In India the State interposed itself between the peasantry and big capital, both domestic and foreign, in several ways. The new seeds that came to the peasantry, which for example underlay the “Green Revolution”, were adapted from foreign varieties for local conditions or were directly developed by government research establishments and distributed through a government-run extension service. Government agencies undertook procurement operations at remunerative prices, not just in food crops, but even in commercial crops, where the various commodity boards carried out market intervention. Public sector banks which accounted for the bulk of the banking system took the lead in making institutional credit available to the peasantry. And other important inputs too were made available to the peasants, at subsidised prices, through the efforts of the government.

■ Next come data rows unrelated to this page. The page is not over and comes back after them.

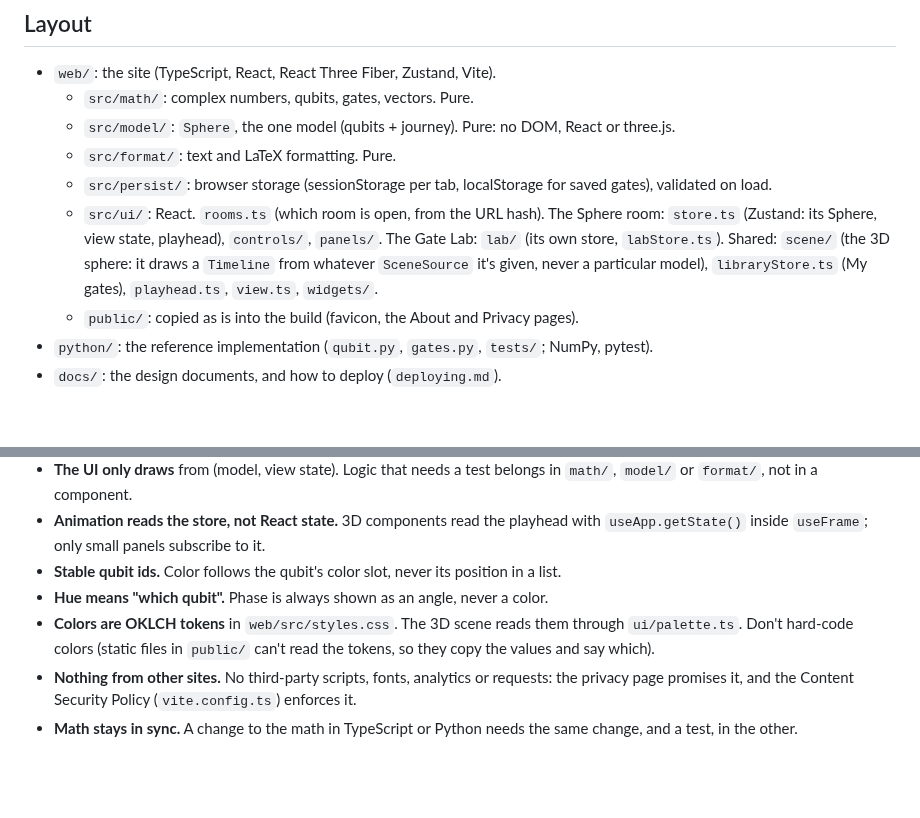
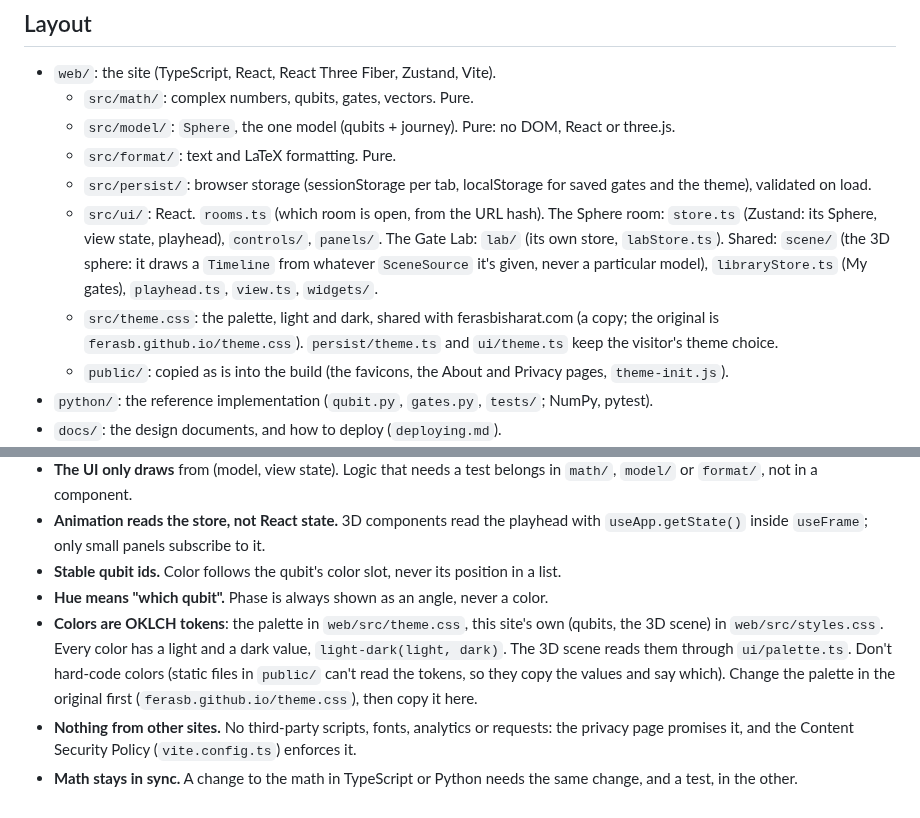
Before and after one commit to ferasb/bloch-sphere, a Markdown page: CLAUDE.md, 2 parts joined by grey strips. GitHub-like rendering; blank space fills up the shorter version.

```diff
--- a/CLAUDE.md
+++ b/CLAUDE.md
@@ -8,9 +8,10 @@ An interactive Bloch sphere for beginner quantum students: a static, desktop web
   - `src/math/`: complex numbers, qubits, gates, vectors. Pure.
   - `src/model/`: `Sphere`, the one model (qubits + journey). Pure: no DOM, React or three.js.
   - `src/format/`: text and LaTeX formatting. Pure.
-  - `src/persist/`: browser storage (sessionStorage per tab, localStorage for saved gates), validated on load.
+  - `src/persist/`: browser storage (sessionStorage per tab, localStorage for saved gates and the theme), validated on load.
   - `src/ui/`: React. `rooms.ts` (which room is open, from the URL hash). The Sphere room: `store.ts` (Zustand: its Sphere, view state, playhead), `controls/`, `panels/`. The Gate Lab: `lab/` (its own store, `labStore.ts`). Shared: `scene/` (the 3D sphere: it draws a `Timeline` from whatever `SceneSource` it's given, never a particular model), `libraryStore.ts` (My gates), `playhead.ts`, `view.ts`, `widgets/`.
-  - `public/`: copied as is into the build (favicon, the About and Privacy pages).
+  - `src/theme.css`: the palette, light and dark, shared with ferasbisharat.com (a copy; the original is `ferasb.github.io/theme.css`). `persist/theme.ts` and `ui/theme.ts` keep the visitor's theme choice.
+  - `public/`: copied as is into the build (the favicons, the About and Privacy pages, `theme-init.js`).
 - `python/`: the reference implementation (`qubit.py`, `gates.py`, `tests/`; NumPy, pytest).
 - `docs/`: the design documents, and how to deploy (`deploying.md`).
 - `.github/workflows/`: CI (web + Python tests on every push) and the GitHub Pages deploy (by hand, or on every push to `main` once the `DEPLOY_PAGES` variable is set).
@@ -32,6 +33,6 @@ Node comes from nvm; non-interactive shells need `source ~/.nvm/nvm.sh` first.
 - **Animation reads the store, not React state.** 3D components read the playhead with `useApp.getState()` inside `useFrame`; only small panels subscribe to it.
 - **Stable qubit ids.** Color follows the qubit's color slot, never its position in a list.
 - **Hue means "which qubit".** Phase is always shown as an angle, never a color.
-- **Colors are OKLCH tokens** in `web/src/styles.css`. The 3D scene reads them through `ui/palette.ts`. Don't hard-code colors (static files in `public/` can't read the tokens, so they copy the values and say which).
+- **Colors are OKLCH tokens**: the palette in `web/src/theme.css`, this site's own (qubits, the 3D scene) in `web/src/styles.css`. Every color has a light and a dark value, `light-dark(light, dark)`. The 3D scene reads them through `ui/palette.ts`. Don't hard-code colors (static files in `public/` can't read the tokens, so they copy the values and say which). Change the palette in the original first (`ferasb.github.io/theme.css`), then copy it here.
 - **Nothing from other sites.** No third-party scripts, fonts, analytics or requests: the privacy page promises it, and the Content Security Policy (`vite.config.ts`) enforces it.
 - **Math stays in sync.** A change to the math in TypeScript or Python needs the same change, and a test, in the other.
```
Also changed, not shown: README.md (+1 -1 lines), docs/design.md (+3 -2 lines), docs/screenshot.png, 16 other files.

With the pursuit of neo-liberal policies all this was withdrawn. The State retreated from its role of defending and protecting peasant agriculture, a role that no doubt had benefited the landlord and peasant capitalists far more than the other segments of the peasantry, but a role that nonetheless had kept multinational agribusiness and the domestic monopoly capitalists at a distance from the agricultural sector. This so-called “withdrawal of the State” which was in effect, though implicitly, a promotion of the interests of the domestic and foreign big business, opened up agriculture to encroachment by the latter.
We are now witnessing further “progress” along these lines, where the third world State explicitly aids and abets, through open coercion, a process of primitive accumulation of capital that squeezes peasants and petty producers for enhancing the profits of big business. Demonetisation in India, though it was sought to be justified through arguments that it would curtail the black economy, arguments that were mere red herrings (though some in the government may have been gullible enough to believe them), was essentially an aid to such a process of primitive accumulation of capital.

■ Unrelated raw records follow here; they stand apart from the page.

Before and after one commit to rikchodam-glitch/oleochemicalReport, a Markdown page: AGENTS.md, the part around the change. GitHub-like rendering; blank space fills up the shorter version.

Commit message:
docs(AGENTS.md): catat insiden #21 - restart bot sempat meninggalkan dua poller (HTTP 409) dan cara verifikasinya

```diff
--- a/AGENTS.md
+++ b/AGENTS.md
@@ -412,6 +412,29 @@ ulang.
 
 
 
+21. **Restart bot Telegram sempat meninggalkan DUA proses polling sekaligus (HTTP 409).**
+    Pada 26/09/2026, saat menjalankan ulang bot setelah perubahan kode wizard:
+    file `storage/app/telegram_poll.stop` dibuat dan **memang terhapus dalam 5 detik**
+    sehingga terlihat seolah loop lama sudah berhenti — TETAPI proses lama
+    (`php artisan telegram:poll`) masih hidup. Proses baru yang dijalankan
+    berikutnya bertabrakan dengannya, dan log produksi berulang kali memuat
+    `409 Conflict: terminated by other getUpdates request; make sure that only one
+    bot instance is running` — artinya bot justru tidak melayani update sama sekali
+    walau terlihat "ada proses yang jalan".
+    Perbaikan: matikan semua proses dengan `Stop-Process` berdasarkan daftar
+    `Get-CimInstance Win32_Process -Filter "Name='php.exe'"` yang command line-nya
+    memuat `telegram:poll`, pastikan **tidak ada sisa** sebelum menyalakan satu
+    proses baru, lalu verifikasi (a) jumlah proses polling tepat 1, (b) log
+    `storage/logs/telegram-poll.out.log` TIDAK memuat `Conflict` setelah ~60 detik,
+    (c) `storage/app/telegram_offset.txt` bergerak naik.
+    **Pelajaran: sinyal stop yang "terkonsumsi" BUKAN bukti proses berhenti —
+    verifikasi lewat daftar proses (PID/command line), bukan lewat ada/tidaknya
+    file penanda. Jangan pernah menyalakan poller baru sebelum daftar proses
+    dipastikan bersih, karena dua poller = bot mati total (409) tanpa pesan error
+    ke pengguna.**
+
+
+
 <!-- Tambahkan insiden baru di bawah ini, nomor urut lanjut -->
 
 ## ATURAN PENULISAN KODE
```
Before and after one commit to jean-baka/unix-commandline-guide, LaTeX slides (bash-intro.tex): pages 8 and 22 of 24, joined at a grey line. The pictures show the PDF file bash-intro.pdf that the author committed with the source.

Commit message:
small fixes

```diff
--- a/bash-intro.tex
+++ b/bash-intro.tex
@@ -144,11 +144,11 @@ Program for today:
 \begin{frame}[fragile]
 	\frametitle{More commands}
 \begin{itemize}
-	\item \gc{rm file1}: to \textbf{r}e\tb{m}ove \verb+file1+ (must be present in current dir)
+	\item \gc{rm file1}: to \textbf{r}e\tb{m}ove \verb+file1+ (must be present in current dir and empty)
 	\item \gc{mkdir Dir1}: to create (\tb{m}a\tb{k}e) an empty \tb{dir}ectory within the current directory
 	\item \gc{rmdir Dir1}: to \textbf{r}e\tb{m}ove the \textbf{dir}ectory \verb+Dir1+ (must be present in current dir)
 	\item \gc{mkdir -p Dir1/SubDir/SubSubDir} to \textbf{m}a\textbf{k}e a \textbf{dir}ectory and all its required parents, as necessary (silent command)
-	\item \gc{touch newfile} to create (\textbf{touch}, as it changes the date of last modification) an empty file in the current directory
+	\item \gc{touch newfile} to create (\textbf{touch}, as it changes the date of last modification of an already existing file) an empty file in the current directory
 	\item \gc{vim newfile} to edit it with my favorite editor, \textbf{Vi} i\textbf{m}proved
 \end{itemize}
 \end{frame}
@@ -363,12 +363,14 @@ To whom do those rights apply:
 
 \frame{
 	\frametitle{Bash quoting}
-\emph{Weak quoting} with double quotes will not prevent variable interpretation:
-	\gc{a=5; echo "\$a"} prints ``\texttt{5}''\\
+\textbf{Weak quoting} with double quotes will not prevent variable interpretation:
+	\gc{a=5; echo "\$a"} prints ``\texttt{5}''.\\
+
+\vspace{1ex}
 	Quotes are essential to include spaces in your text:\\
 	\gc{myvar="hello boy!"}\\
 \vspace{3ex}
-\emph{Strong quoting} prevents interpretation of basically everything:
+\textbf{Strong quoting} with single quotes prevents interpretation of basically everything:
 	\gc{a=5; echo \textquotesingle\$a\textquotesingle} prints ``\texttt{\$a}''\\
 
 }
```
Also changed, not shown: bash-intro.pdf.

It is hardly surprising that in this phase when the third world State is deliberately encouraging a process of primitive accumulation of capital by domestic and foreign big business at the expense of domestic petty producers, representatives of the latter actually decide on behalf of the government the very policies that benefit them. They operate not just through the World Bank or other similar organisations, but directly by having their representatives on government bodies and committees.
This was first tried in India in 2004-05 when the UPA-I government’s Planning Commission had appointed a number of advisory committees and put representatives of foreign companies on them. There was however a massive uproar in the country on this issue, since it constituted a clear case of “conflict of interest”. Since that government depended on Left support for its survival it was forced to retreat, which it did by simply disbanding all the advisory committees.

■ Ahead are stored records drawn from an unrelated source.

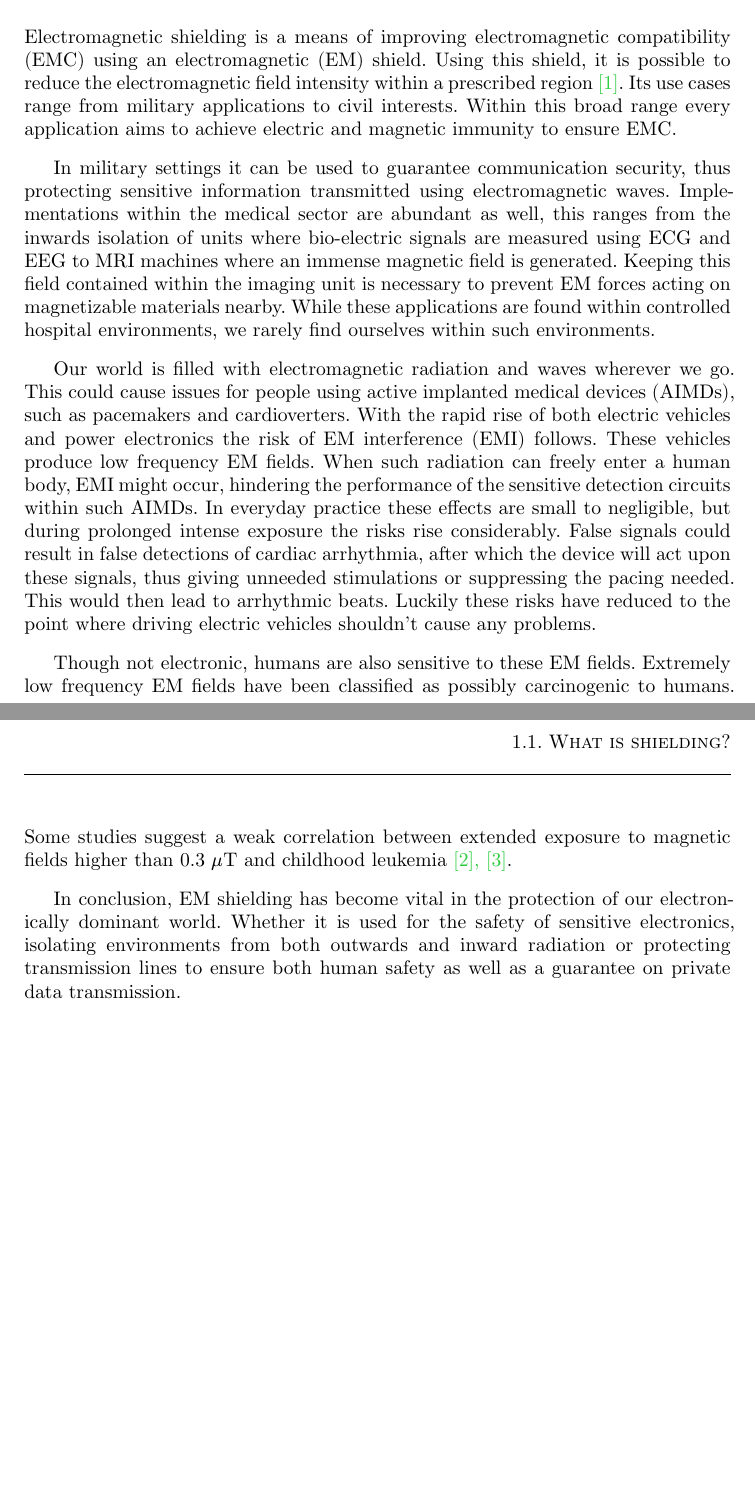
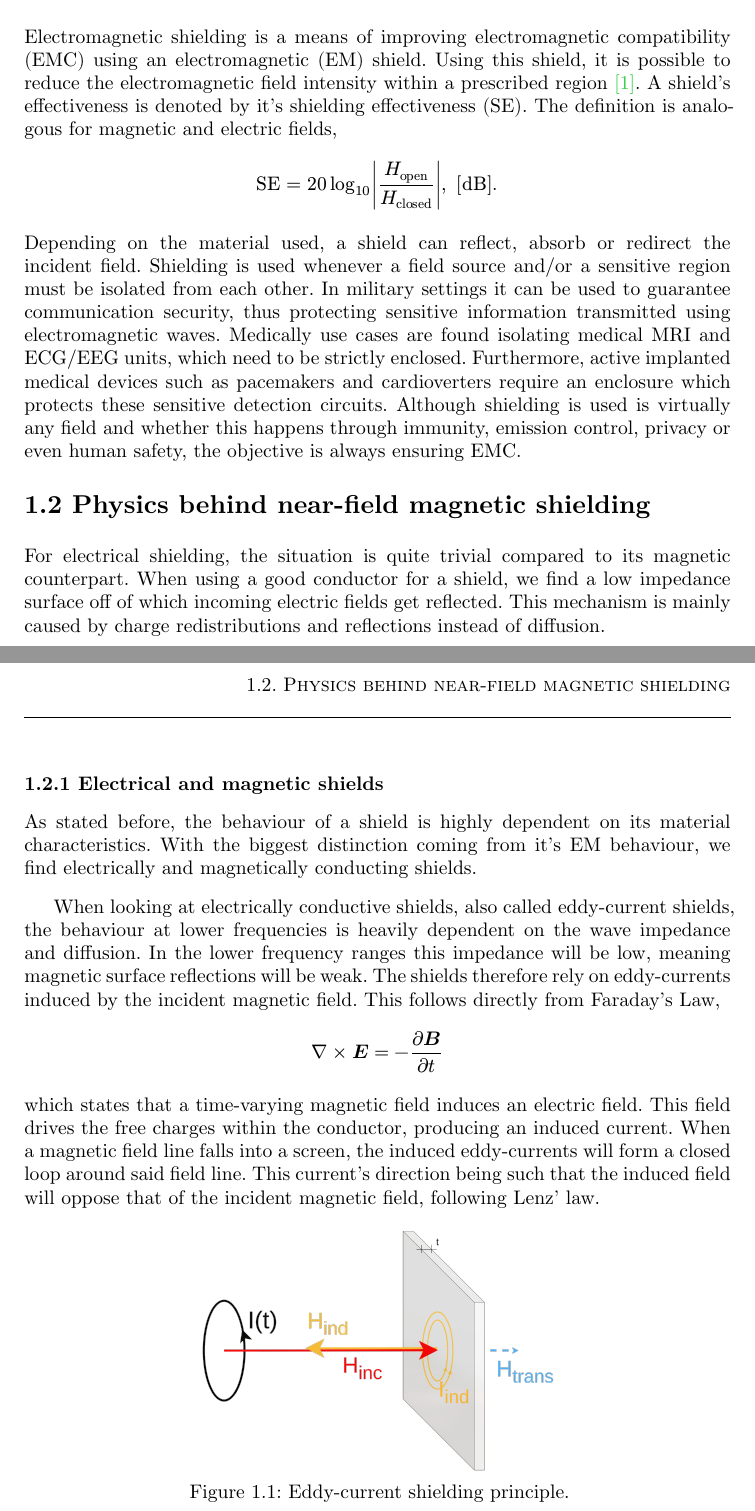
Before and after one commit to AlbericSimperl1/thesis, a Typst document (Typst-Master-thesis/thesis.typ, which reads Typst-Master-thesis/sections/SotA.typ): two parts of pages 8 and 9 of 15, joined at a grey line, cut so that both start at the same text, the shorter picture padded with empty space. The pictures show the PDF file Typst-Master-thesis/thesis.pdf that the author committed with the source.

Commit message:
werkende shit

```diff
--- a/Typst-Master-thesis/sections/SotA.typ
+++ b/Typst-Master-thesis/sections/SotA.typ
@@ -1,12 +1,33 @@
 = State of the Art
 
 == What is shielding?
-Electromagnetic shielding is a means of improving electromagnetic compatibility (EMC) using an electromagnetic (EM) shield. Using this shield, it is possible to reduce the electromagnetic field intensity within a prescribed region @celozziBOEK. Its use cases range from military applications to civil interests. Within this broad range every application aims to achieve electric and magnetic immunity to ensure EMC.
+Electromagnetic shielding is a means of improving electromagnetic compatibility (EMC) using an electromagnetic (EM) shield. Using this shield, it is possible to reduce the electromagnetic field intensity within a prescribed region @celozziBOEK. A shield's effectiveness is denoted by it's shielding effectiveness (SE). The definition is analogous for magnetic and electric fields,
+$ "SE" = 20 log_10 lr(|frac(H_("open"), H_("closed"))|)," [dB]". $
+Depending on the material used, a shield can reflect, absorb or redirect the incident field. Shielding is used whenever a field source and/or a sensitive region must be isolated from each other.
+In military settings it can be used to guarantee communication security, thus protecting sensitive information transmitted using electromagnetic waves.
+Medically use cases are found isolating medical MRI and ECG/EEG units, which need to be strictly enclosed.
+Furthermore, active implanted medical devices such as pacemakers and cardioverters require an enclosure which protects these sensitive detection circuits.
+Although shielding is used is virtually any field and whether this happens through immunity, emission control, privacy or even human safety, the objective is always ensuring EMC.
 
-In military settings it can be used to guarantee communication security, thus protecting sensitive information transmitted using electromagnetic waves. Implementations within the medical sector are abundant as well, this ranges from the inwards isolation of units where bio-electric signals are measured using ECG and EEG to MRI machines where an immense magnetic field is generated. Keeping this field contained within the imaging unit is necessary to prevent EM forces acting on magnetizable materials nearby. While these applications are found within controlled hospital environments, we rarely find ourselves within such environments.
 
-Our world is filled with electromagnetic radiation and waves wherever we go. This could cause issues for people using active implanted medical devices (AIMDs), such as pacemakers and cardioverters. With the rapid rise of both electric vehicles and power electronics the risk of EM interference (EMI) follows. These vehicles produce low frequency EM fields. When such radiation can freely enter a human body, EMI might occur, hindering the performance of the sensitive detection circuits within such AIMDs. In everyday practice these effects are small to negligible, but during prolonged intense exposure the risks rise considerably. False signals could result in false detections of cardiac arrhythmia, after which the device will act upon these signals, thus giving unneeded stimulations or suppressing the pacing needed. This would then lead to arrhythmic beats. Luckily these risks have reduced to the point where driving electric vehicles shouldn't cause any problems.
 
-Though not electronic, humans are also sensitive to these EM fields. Extremely low frequency EM fields have been classified as possibly carcinogenic to humans. Some studies suggest a weak correlation between extended exposure to magnetic fields higher than 0.3 $mu$T and childhood leukemia @leukemia @who.
+== Physics behind near-field magnetic shielding
+For electrical shielding, the situation is quite trivial compared to its magnetic counterpart. When using a good conductor for a shield, we find a low impedance surface off of which incoming electric fields get reflected. This mechanism is mainly caused by charge redistributions and reflections instead of diffusion.
 
-In conclusion, EM shielding has become vital in the protection of our electronically dominant world. Whether it is used for the safety of sensitive electronics, isolating environments from both outwards and inward radiation or protecting transmission lines to ensure both human safety as well as a guarantee on private data transmission.
+=== Electrical and magnetic shields
+As stated before, the behaviour of a shield is highly dependent on its material characteristics.
+With the biggest distinction coming from it's EM behaviour, we find electrically and magnetically conducting shields.
+
+When looking at electrically conductive shields, also called eddy-current shields, the behaviour at lower frequencies is heavily dependent on the wave impedance and diffusion.
+In the lower frequency ranges this impedance will be low, meaning magnetic surface reflections will be weak.
+The shields therefore rely on eddy-currents induced by the incident magnetic field. This follows directly from Faraday's Law,
+
+$ nabla times bold(E) = - frac(partial bold(B), partial t) $
+which states that a time-varying magnetic field induces an electric field. This field drives the free charges within the conductor, producing an induced current.
+When a magnetic field line falls into a screen, the induced eddy-currents will form a closed loop around said field line.
+This current's direction being such that the induced field will oppose that of the incident magnetic field, following Lenz' law.
+
+#figure(
+  image("../images/schildE.png", width: 50%),
+  caption: [Eddy-current shielding principle.],
+)
```
Also changed, not shown: Typst-Master-thesis/thesis.typ (+2 -0 lines), SE_theta/se_theta.png (added), Typst-Master-thesis/.hilbert/preview-c02b1c505adbad60e69e59e1.pdf, Typst-Master-thesis/images/schildE.png (added), Typst-Master-thesis/thesis.pdf, 4 other files.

But we have come a long way since then, when even having corporate representatives on government bodies appears to be a merely minor matter. Corporates which have financed the Modi government’s ascent to power, now have a direct say on government policy as they extract their pound of flesh in return. A spate of privatisation measures is reportedly imminent, with the Niti Aayog even suggesting a withdrawal of the government from the sphere of healthcare. The stifling of dissent, the assault on criticism, the rampant authoritarianism that the Modi government is resorting to are not unrelated to this. As the economic crisis accentuates in the country and the government’s utter helplessness and incapacity in the face of it becomes manifest, both the authoritarianism it is imposing and its pandering to foreign and domestic big business will also increase.